● What to do:
Establish how many lines in the records below include the word "require"; respond with that number only.
++++++++
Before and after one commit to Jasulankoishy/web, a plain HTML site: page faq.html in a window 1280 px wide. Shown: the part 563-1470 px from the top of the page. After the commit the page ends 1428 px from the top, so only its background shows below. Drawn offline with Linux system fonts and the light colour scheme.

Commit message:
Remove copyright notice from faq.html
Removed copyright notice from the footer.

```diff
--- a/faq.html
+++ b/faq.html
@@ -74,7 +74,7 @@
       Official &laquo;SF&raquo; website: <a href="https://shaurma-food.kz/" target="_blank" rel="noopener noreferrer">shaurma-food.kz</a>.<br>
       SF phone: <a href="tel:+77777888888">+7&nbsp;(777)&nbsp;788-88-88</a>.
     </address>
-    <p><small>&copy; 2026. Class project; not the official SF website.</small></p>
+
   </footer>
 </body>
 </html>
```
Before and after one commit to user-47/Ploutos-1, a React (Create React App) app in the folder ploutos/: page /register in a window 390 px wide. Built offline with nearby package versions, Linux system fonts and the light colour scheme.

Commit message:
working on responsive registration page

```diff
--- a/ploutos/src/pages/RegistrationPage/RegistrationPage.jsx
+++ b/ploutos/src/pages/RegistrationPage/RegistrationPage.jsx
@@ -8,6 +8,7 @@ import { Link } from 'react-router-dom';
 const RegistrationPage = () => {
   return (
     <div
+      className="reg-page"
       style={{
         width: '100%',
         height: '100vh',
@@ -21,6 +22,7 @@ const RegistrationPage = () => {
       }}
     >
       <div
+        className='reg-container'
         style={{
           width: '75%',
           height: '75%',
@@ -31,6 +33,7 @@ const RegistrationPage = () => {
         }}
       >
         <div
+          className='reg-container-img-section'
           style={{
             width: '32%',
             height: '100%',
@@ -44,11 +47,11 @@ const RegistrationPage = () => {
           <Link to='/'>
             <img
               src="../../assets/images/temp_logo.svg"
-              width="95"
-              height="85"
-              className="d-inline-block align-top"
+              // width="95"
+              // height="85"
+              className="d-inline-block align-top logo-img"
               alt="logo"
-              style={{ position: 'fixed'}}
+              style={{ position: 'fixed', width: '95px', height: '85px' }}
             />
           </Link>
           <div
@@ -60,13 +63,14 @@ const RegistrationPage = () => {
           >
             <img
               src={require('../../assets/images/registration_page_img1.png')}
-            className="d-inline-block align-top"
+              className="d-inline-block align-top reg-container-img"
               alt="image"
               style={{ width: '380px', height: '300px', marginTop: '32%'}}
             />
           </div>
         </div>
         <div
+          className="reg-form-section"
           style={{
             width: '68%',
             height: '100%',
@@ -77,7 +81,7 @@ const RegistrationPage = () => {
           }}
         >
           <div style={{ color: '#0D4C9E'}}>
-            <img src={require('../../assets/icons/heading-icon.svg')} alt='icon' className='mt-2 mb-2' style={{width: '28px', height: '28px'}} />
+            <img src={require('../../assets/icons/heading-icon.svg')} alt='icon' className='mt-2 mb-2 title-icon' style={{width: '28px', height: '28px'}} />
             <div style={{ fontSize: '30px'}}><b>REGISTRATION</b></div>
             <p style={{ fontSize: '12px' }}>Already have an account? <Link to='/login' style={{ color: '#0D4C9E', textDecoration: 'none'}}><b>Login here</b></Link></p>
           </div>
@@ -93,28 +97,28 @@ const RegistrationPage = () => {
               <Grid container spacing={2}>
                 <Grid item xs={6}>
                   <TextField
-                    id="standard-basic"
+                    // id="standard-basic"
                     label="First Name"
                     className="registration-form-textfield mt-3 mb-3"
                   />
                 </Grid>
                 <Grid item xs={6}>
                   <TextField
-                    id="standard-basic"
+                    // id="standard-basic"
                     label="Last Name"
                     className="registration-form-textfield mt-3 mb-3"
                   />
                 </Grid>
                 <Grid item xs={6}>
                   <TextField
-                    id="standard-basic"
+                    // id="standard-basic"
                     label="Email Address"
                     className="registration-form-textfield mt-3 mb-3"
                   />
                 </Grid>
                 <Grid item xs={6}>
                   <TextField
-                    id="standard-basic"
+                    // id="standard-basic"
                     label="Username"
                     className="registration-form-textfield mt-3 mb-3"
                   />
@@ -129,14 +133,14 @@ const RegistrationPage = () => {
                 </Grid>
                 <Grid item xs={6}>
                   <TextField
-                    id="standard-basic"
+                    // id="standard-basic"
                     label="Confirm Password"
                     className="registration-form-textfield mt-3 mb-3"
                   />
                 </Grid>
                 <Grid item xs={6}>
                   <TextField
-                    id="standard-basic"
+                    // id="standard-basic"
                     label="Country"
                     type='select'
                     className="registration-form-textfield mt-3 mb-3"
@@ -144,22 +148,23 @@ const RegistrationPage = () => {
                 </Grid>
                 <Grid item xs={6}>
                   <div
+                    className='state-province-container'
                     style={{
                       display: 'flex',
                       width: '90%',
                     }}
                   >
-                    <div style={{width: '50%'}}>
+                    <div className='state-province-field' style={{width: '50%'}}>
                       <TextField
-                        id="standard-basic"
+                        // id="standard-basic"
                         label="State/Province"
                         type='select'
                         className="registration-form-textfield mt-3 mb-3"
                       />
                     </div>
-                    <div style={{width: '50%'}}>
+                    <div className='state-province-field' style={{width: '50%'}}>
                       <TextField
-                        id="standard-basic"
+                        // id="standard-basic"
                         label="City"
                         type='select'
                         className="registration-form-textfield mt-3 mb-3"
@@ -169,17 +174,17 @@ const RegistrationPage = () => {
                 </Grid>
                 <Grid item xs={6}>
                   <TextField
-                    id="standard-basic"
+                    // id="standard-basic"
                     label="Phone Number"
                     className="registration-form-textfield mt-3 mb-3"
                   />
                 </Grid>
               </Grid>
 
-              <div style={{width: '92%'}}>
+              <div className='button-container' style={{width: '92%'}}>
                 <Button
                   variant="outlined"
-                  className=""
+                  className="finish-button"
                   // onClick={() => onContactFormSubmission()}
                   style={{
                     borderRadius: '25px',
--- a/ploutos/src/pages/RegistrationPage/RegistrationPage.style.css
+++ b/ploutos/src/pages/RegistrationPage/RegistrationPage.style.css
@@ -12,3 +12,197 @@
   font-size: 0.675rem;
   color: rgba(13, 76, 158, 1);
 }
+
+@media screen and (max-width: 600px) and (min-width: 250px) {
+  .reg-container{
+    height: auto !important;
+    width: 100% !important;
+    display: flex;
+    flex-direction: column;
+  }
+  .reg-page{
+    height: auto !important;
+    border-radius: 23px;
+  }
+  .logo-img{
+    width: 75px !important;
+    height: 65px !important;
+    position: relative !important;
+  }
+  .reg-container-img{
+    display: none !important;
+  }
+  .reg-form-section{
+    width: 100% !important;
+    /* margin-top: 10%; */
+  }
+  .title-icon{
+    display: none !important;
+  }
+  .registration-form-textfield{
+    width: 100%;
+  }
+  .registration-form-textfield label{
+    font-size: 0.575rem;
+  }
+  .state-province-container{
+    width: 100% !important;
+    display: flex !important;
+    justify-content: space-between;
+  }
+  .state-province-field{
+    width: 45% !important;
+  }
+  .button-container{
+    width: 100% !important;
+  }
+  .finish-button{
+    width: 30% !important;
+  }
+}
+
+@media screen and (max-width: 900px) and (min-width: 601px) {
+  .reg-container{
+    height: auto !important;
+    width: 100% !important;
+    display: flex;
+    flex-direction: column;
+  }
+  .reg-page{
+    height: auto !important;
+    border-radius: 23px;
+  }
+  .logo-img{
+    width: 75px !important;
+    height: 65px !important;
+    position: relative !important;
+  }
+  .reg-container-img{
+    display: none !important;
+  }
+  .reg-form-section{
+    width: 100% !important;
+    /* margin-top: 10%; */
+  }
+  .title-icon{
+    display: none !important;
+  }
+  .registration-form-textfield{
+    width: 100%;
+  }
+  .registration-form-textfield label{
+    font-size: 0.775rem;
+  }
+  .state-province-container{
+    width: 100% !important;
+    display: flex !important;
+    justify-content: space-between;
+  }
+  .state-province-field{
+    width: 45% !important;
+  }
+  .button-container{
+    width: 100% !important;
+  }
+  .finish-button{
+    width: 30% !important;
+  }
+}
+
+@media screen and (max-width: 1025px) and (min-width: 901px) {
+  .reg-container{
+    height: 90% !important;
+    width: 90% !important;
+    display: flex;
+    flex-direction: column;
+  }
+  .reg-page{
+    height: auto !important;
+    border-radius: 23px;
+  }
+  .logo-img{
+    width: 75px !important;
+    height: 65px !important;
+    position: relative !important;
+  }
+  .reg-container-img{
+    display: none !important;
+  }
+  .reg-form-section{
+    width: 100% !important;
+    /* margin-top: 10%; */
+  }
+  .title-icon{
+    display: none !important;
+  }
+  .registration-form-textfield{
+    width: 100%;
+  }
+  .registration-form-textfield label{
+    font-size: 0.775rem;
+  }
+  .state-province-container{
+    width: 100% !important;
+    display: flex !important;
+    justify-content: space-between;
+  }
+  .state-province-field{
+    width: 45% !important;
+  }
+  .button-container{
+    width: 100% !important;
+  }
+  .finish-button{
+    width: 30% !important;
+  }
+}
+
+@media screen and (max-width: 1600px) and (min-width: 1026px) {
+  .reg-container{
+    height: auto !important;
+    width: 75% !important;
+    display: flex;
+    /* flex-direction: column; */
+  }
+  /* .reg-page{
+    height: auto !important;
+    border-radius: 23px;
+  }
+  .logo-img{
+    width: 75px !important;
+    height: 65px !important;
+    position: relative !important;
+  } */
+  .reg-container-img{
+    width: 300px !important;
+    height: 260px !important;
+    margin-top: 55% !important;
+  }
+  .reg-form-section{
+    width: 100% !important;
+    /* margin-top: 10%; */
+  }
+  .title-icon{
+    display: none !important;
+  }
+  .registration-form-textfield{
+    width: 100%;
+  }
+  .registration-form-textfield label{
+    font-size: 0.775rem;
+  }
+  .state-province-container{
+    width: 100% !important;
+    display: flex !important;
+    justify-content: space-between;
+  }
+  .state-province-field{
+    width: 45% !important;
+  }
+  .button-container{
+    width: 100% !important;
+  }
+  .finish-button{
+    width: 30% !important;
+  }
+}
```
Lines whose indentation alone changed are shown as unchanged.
++++++++
● Solved exercise:
3